* **Given entries**:
-=-=-

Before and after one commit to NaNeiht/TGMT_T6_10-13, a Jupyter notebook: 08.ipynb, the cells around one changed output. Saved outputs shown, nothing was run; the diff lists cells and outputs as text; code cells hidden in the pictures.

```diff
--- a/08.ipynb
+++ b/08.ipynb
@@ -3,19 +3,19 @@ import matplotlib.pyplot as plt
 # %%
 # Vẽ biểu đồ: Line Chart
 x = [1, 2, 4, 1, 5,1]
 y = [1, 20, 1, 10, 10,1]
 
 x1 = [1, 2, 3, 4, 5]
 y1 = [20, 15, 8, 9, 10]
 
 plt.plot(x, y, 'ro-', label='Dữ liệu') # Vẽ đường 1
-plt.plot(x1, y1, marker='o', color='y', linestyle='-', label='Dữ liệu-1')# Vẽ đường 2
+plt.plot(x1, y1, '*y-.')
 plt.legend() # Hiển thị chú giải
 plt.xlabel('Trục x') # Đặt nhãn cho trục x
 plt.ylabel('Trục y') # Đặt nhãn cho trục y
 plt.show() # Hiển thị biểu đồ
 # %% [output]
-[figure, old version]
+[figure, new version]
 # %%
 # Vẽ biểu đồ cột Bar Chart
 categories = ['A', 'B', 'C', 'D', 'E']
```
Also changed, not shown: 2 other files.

-=-=-

* **Goal of the exercise**:
Show every line of the data that includes the string "ipynb".

* **Answer box**:
Before and after one commit to NaNeiht/TGMT_T6_10-13, a Jupyter notebook: 08.ipynb, the cells around one changed output. Saved outputs shown, nothing was run; the diff lists cells and outputs as text; code cells hidden in the pictures.
--- a/08.ipynb
+++ b/08.ipynb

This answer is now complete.